> **WHAT NEEDS TO BE DONE**: Please repeat the records exactly. The pictures are to be left out.

> **EXCERPTED DATA**:
[Start of section]

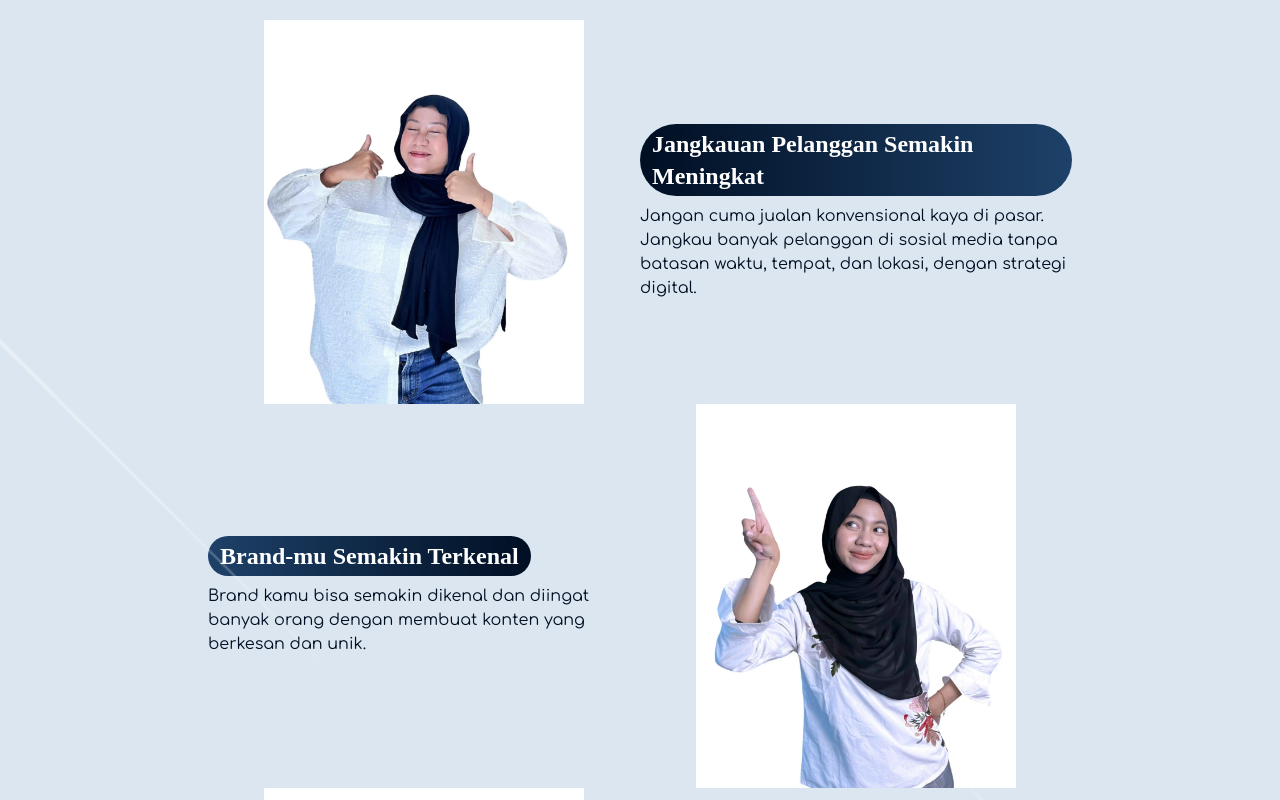
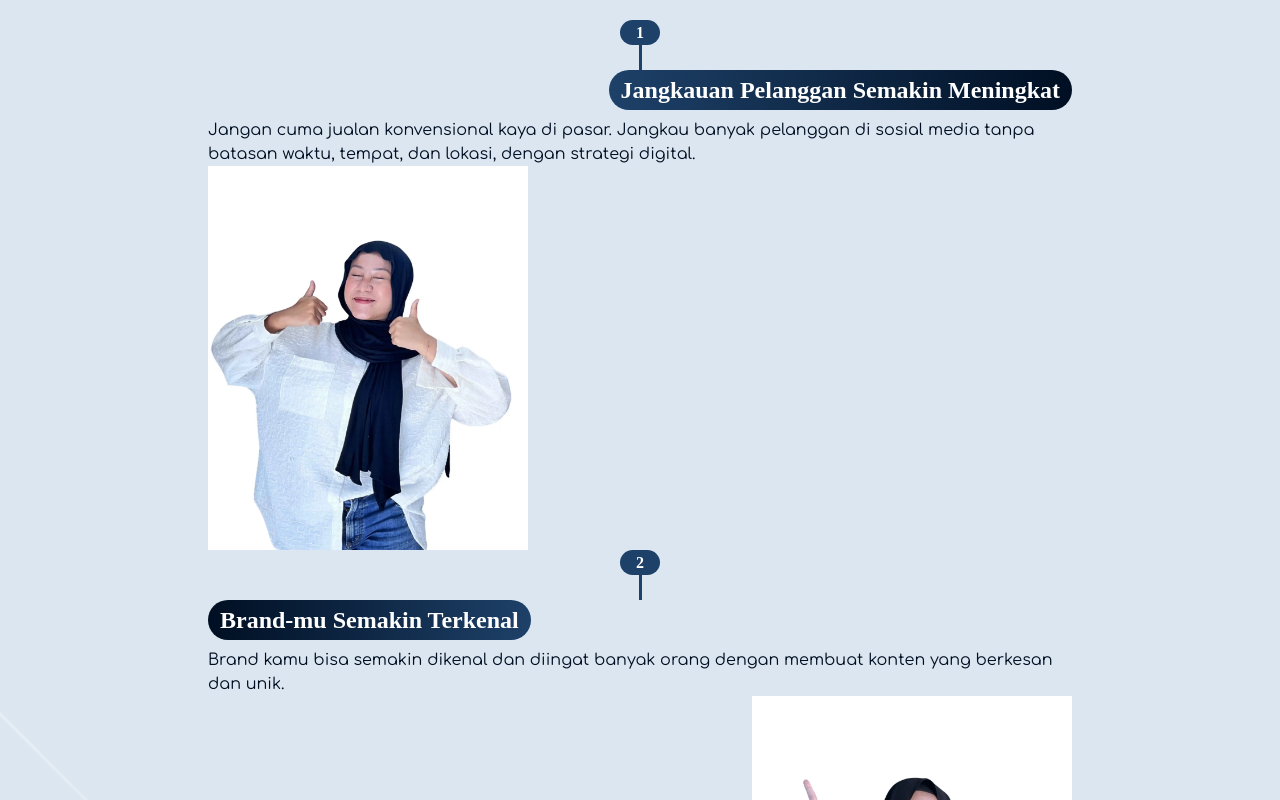
Before and after one commit to mcramaaa/jasawebkita, a Next.js app: page / in a window 1280 px wide. Shown: the part 3800-4600 px from the top of the page. Built offline with nearby package versions, Linux system fonts and the light colour scheme.

Commit message:
test layout change

```diff
--- a/src/components/landing/Section1.tsx
+++ b/src/components/landing/Section1.tsx
@@ -39,31 +39,31 @@ export default function Section1() {
           {SECTION1.value.map((item, i) => (
             <div
               key={i}
-              className="grid mx-4 px-4 lg:px-32 lg:mx-20 grid-cols-1 md:grid-cols-10 items-center text-brand-dark justify-center"
+              className="grid mx-4 px-4 lg:px-32 lg:mx-20 grid-cols-1 md:grid-cols-14  items-center text-brand-dark justify-center"
             >
               {/* LEFT*/}
               <div
                 className={`${
-                  i % 2 !== 1 ? "order-1 md:order-1" : "order-2"
-                } col-span-5 h-full w-full flex items-center justify-center`}
+                  i % 2 !== 1 ? "order-1 md:order-1" : "order-1 md:order-3"
+                } col-span-6 h-full w-full flex items-center justify-end`}
               >
                 {i % 2 === 1 ? (
-                  <div className="flex gap-2 md:items-start  flex-col">
+                  <div className="w-80 h-96 relative object-contain flex justify-center">
+                    <Image src={item.image} alt="" fill className="z-20" />
+                    <div className="bg-white h-1/2 w-full absolute bottom-0 rounded-3xl z-0"></div>
+                  </div>
+                )  : (
+                  <div className="flex gap-2 md:items-end flex-col">
                     <h4 className="px-3 font-montserrat rounded-lg lg:rounded-full py-1 lg:bg-gradient-to-l bg-gradient-to-r from-brand-dark to-brand lg:w-fit text-white font-bold lg:text-2xl">
                       {item.label}
                     </h4>
                     <p className="text-sm md:text-base">{item.desc}</p>
                   </div>
-                )  : (
-                  <div className="w-80 h-96 relative object-contain flex justify-center">
-                    <Image src={item.image} alt="" fill className="z-20" />
-                    <div className="bg-white h-1/2 w-full absolute bottom-0 rounded-3xl z-0"></div>
-                  </div>
                 )}
               </div>
 
               {/* MID */}
-              {/* <div className="w-full  h-full hidden md:flex flex-col items-center">
+              <div className="col-span-1 w-full h-full hidden md:flex flex-col items-center justify-center ">
                 <div
                   className={`grid place-items-center ${
                     i !== SECTION1.value.length - 1 ? "h-[50px]" : "h-[40px]"
@@ -76,27 +76,27 @@ export default function Section1() {
                 {i !== SECTION1.value.length - 1 && (
                   <div className="w-[3px] h-full bg-brand"></div>
                 )}
-              </div> */}
+              </div>
 
               {/* RIGHT */}
               <div
                 className={`${
-                  i % 2 === 1 ? "order-1 md:order-2" : "order-1"
-                } col-span-5 h-full w-full flex items-center justify-center `}
+                  i % 2 === 1 ? "order-1 md:order-1" : "order-1 md:order-3"
+                } col-span-6  h-full w-full flex justify-start marker:items-center`}
               >
                 {i % 2 !== 1 ? (
-                  <div className="flex gap-2  flex-col ">
+                  <div className="w-80 h-96 object-contain relative ">
+                      <Image src={item.image} alt="" fill className="z-20"/>
+                      <div className="bg-white h-1/2 w-full absolute bottom-0 rounded-3xl z-0"></div>
+                  </div>
+                ) : (
+                  <div className="flex gap-2 flex-col md:items-start   ">
 
                     <h4 className="px-3 font-montserrat rounded-lg lg:rounded-full py-1 bg-brand bg-gradient-to-r from-brand-dark to-brand w-full md:w-fit text-white font-bold lg:text-2xl ">
                       {item.label}
                     </h4>
 
                     <p className="text-sm md:text-base">{item.desc}</p>
-                  </div>
-                ) : (
-                  <div className="w-80 h-96 object-contain relative ">
-                      <Image src={item.image} alt="" fill className="z-20"/>
-                      <div className="bg-white h-1/2 w-full absolute bottom-0 rounded-3xl z-0"></div>
                   </div>
                 )}
               </div>
```
Also changed, not shown: 1 other file (tests, documents, lock files or other folders).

[End of section]

> **RESPONSE**:
Before and after one commit to mcramaaa/jasawebkita, a Next.js app: page / in a window 1280 px wide. Shown: the part 3800-4600 px from the top of the page. Built offline with nearby package versions, Linux system fonts and the light colour scheme.

Commit message:
test layout change

```diff
--- a/src/components/landing/Section1.tsx
+++ b/src/components/landing/Section1.tsx
@@ -39,31 +39,31 @@ export default function Section1() {
           {SECTION1.value.map((item, i) => (
             <div
               key={i}
-              className="grid mx-4 px-4 lg:px-32 lg:mx-20 grid-cols-1 md:grid-cols-10 items-center text-brand-dark justify-center"
+              className="grid mx-4 px-4 lg:px-32 lg:mx-20 grid-cols-1 md:grid-cols-14  items-center text-brand-dark justify-center"
             >
               {/* LEFT*/}
               <div
                 className={`${
-                  i % 2 !== 1 ? "order-1 md:order-1" : "order-2"
-                } col-span-5 h-full w-full flex items-center justify-center`}
+                  i % 2 !== 1 ? "order-1 md:order-1" : "order-1 md:order-3"
+                } col-span-6 h-full w-full flex items-center justify-end`}
               >
                 {i % 2 === 1 ? (
-                  <div className="flex gap-2 md:items-start  flex-col">
+                  <div className="w-80 h-96 relative object-contain flex justify-center">
+                    <Image src={item.image} alt="" fill className="z-20" />
+                    <div className="bg-white h-1/2 w-full absolute bottom-0 rounded-3xl z-0"></div>
+                  </div>
+                )  : (
+                  <div className="flex gap-2 md:items-end flex-col">
                     <h4 className="px-3 font-montserrat rounded-lg lg:rounded-full py-1 lg:bg-gradient-to-l bg-gradient-to-r from-brand-dark to-brand lg:w-fit text-white font-bold lg:text-2xl">
                       {item.label}
                     </h4>
                     <p className="text-sm md:text-base">{item.desc}</p>
                   </div>
-                )  : (
-                  <div className="w-80 h-96 relative object-contain flex justify-center">
-                    <Image src={item.image} alt="" fill className="z-20" />
-                    <div className="bg-white h-1/2 w-full absolute bottom-0 rounded-3xl z-0"></div>
-                  </div>
                 )}
               </div>
 
               {/* MID */}
-              {/* <div className="w-full  h-full hidden md:flex flex-col items-center">
+              <div className="col-span-1 w-full h-full hidden md:flex flex-col items-center justify-center ">
                 <div
                   className={`grid place-items-center ${
                     i !== SECTION1.value.length - 1 ? "h-[50px]" : "h-[40px]"
@@ -76,27 +76,27 @@ export default function Section1() {
                 {i !== SECTION1.value.length - 1 && (
                   <div className="w-[3px] h-full bg-brand"></div>
                 )}
-              </div> */}
+              </div>
 
               {/* RIGHT */}
               <div
                 className={`${
-                  i % 2 === 1 ? "order-1 md:order-2" : "order-1"
-                } col-span-5 h-full w-full flex items-center justify-center `}
+                  i % 2 === 1 ? "order-1 md:order-1" : "order-1 md:order-3"
+                } col-span-6  h-full w-full flex justify-start marker:items-center`}
               >
                 {i % 2 !== 1 ? (
-                  <div className="flex gap-2  flex-col ">
+                  <div className="w-80 h-96 object-contain relative ">
+                      <Image src={item.image} alt="" fill className="z-20"/>
+                      <div className="bg-white h-1/2 w-full absolute bottom-0 rounded-3xl z-0"></div>
+                  </div>
+                ) : (
+                  <div className="flex gap-2 flex-col md:items-start   ">
 
                     <h4 className="px-3 font-montserrat rounded-lg lg:rounded-full py-1 bg-brand bg-gradient-to-r from-brand-dark to-brand w-full md:w-fit text-white font-bold lg:text-2xl ">
                       {item.label}
                     </h4>
 
                     <p className="text-sm md:text-base">{item.desc}</p>
-                  </div>
-                ) : (
-                  <div className="w-80 h-96 object-contain relative ">
-                      <Image src={item.image} alt="" fill className="z-20"/>
-                      <div className="bg-white h-1/2 w-full absolute bottom-0 rounded-3xl z-0"></div>
                   </div>
                 )}
               </div>
```
Also changed, not shown: 1 other file (tests, documents, lock files or other folders).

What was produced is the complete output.